President Joe Biden on Wednesday highlighted the ways his administration was fighting supply chain issues, prices and other economic concerns around the country ahead of the holidays, even as a new variant of the coronavirus could threaten the progress made in recent months.

What You Need To Know

  • President Joe Biden on Wednesday highlighted the actions his administration was taking to fight supply chain issues, prices and other economic concerns nationwide ahead of the holidays

  • The White House announced this week that the number of shipping containers sitting for extended periods at California's ports, some of the largest in the country, has dropped by more than 40 percent

  • A new strain of the coronavirus, the omicron variant, could threaten the progress made, though President Biden said he was optimistic 

  • The White House's port envoy, appointed in August, spoke to Spectrum News on Wednesday about why containers are moving more quickly at ports

“You know me, I’m an optimist,” he said at the White House when asked if he was worried about the omicron variant slowing economic progress, as top economic officials warned this week.

The first U.S. case of the variant was detected in California on Wednesday, and travel restrictions implemented to slow the spread of the virus have already sparked conversation about how new mitigation strategies will impact labor and supply chains.

Biden has especially worked to improve backlogs at the nation’s ports, and the White House announced this week that the number of shipping containers sitting at California docks for extended periods has dropped by 40% since Nov. 1.

The president appointed a port envoy, John Porcari, to oversee the effort, which has focused on the Los Angeles and Long Beach ports where about 40% of the nation’s goods arrive.

"Those two ports are much more fluid. The goods are moving faster," Porcari said in an interview with Spectrum News Wednesday. "As Americans, we have gotten used to our goods movement chain functioning without having to think about it twice. During the pandemic, we found out we don't have that luxury."

Porcari told Spectrum News that the supply chain is currently carrying 21% more goods than the last peak in 2018, an amount compounded by pandemic delays.

The two California ports were set to start charging companies $100 per day for each container that dwelled longer than nine days, but they said this week they would delay the fee due to the progress seen in the last month.

"The possibility of the fee being imposed is very real," said Porcari, who has been working closely with port directors around the country. "But I think we would all define success as not having to impose it."

He said for the first time this week, short-dwelling containers — which remains at ports for four days or less — outnumbered long-dwelling containers. Whether the $100 fee is imposed on carriers depends on whether container movement continues to improve, Porcari explained.

Porcari took the position of port envoy in August, and he said recent progress is due to private companies "pulling in the same direction" when they didn't regularly interact before.

Biden on Wednesday credited his administration’s efforts with improvements in supply and store inventory.

“If you watch the news recently, you might think the shelves and all our stores are empty across the country,” he said. “For the vast majority of the country, that's not what's happening. Because of the actions the administration has taken in partnership with business and labor — retailers and grocery stores, freight movers and railroads — shelves are going to be stocked.”

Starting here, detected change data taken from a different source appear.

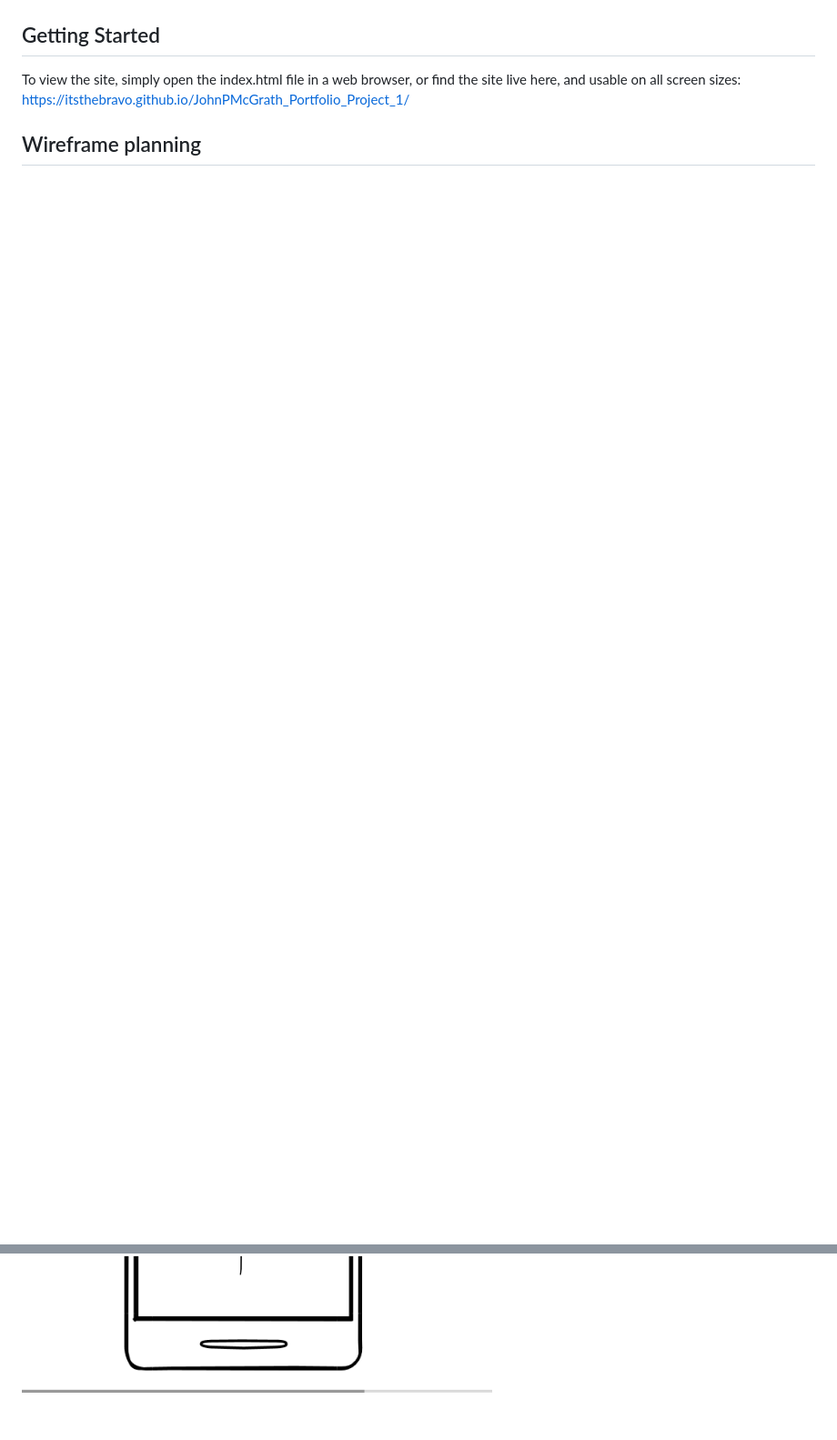
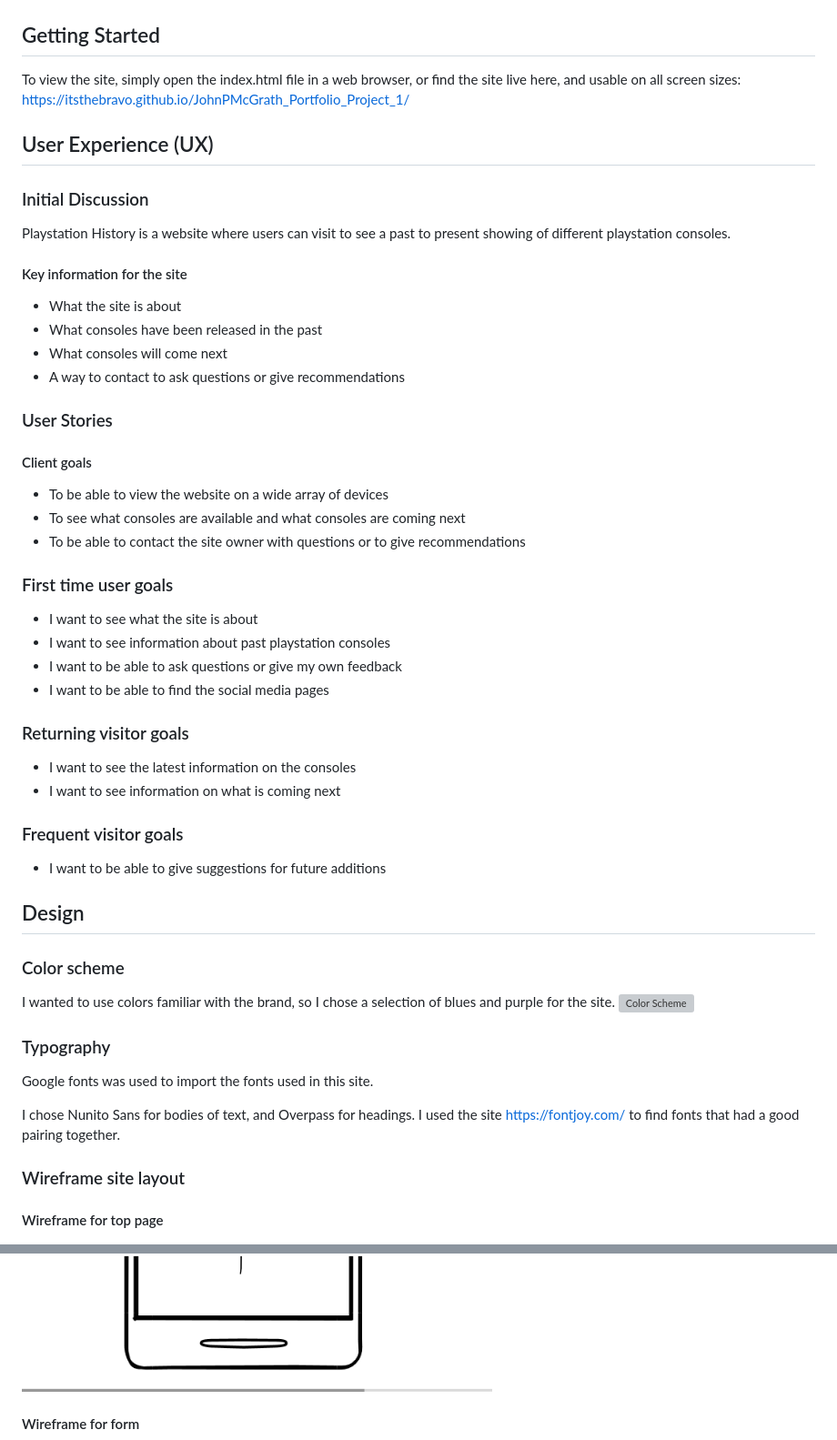
Before and after one commit to ItsTheBravo/JohnPMcGrath_Portfolio_Project_1, a Markdown page: README.md, 2 parts joined by grey strips. Shown: that part at 91% size. Rendered like a GitHub page; blank space fills up the shorter version; grey boxes are pictures that could not be loaded.

Commit message:
Update README, add Images and more details

```diff
--- a/README.md
+++ b/README.md
@@ -5,5 +7,59 @@ Playstation History is a website documenting a brief history of Sony's Playstati
 ## Getting Started
+
 To view the site, simply open the index.html file in a web browser, or find the site live here, and usable on all screen sizes: https://itsthebravo.github.io/JohnPMcGrath_Portfolio_Project_1/
 
-## Wireframe planning
+## User Experience (UX)
+
+### Initial Discussion
+
+Playstation History is a website where users can visit to see a past to present showing of different playstation consoles.
+
+#### Key information for the site
+
+* What the site is about
+* What consoles have been released in the past
+* What consoles will come next
+* A way to contact to ask questions or give recommendations
+
+### User Stories
+
+#### Client goals
+
+* To be able to view the website on a wide array of devices
+* To see what consoles are available and what consoles are coming next
+* To be able to contact the site owner with questions or to give recommendations
+
+### First time user goals
+
+* I want to see what the site is about
+* I want to see information about past playstation consoles
+* I want to be able to ask questions or give my own feedback
+* I want to be able to find the social media pages
+
+### Returning visitor goals
+
+* I want to see the latest information on the consoles
+* I want to see information on what is coming next
+
+### Frequent visitor goals
+
+* I want to be able to give suggestions for future additions
+
+## Design
+
+### Color scheme
+
+I wanted to use colors familiar with the brand, so I chose a selection of blues and purple for the site.
+![Color Scheme](assets/images/colors.PNG "Color Scheme")
+
+### Typography
+
+Google fonts was used to import the fonts used in this site.
+
+I chose Nunito Sans for bodies of text, and Overpass for headings. I used the site https://fontjoy.com/ to find fonts that had a good pairing together.
+
+### Wireframe site layout
+
+#### Wireframe for top page
+
 ![Wireframe 1 ](assets/images/Capture.PNG "Wireframe for top page")
@@ -10,4 +69,7 @@ To view the site, simply open the index.html file in a web browser, or find the
 ![Wireframe 2 ](/assets/images/wireframe_2.PNG "Wireframe for timeline")
+
+#### Wireframe for form
+
 ![Wireframe 3 ](assets/images/wireframe_form.PNG "Wireframe for form")
 
 ## Features
```
Also changed, not shown: other parts of README.md (+94 -3 lines).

He met earlier this week with CEOs of major companies like Walmart, Kroger, Food Lion, Mattel and others.

Walmart CEO Doug McMillon said in that gathering that he saw more than a 50% increase in throughput from the California ports since the implementation of a 24-hour shipping window, another piece of Biden’s efforts.

But the omicron variant has renewed concerns about inflated prices and the overall path to recovery, Federal Reserve Chair Jerome Powell said this week.

"Greater concerns about the virus could reduce people’s willingness to work in person, which would slow progress in the labor market and intensify supply-chain disruptions,” he testified before a senate committee Tuesday.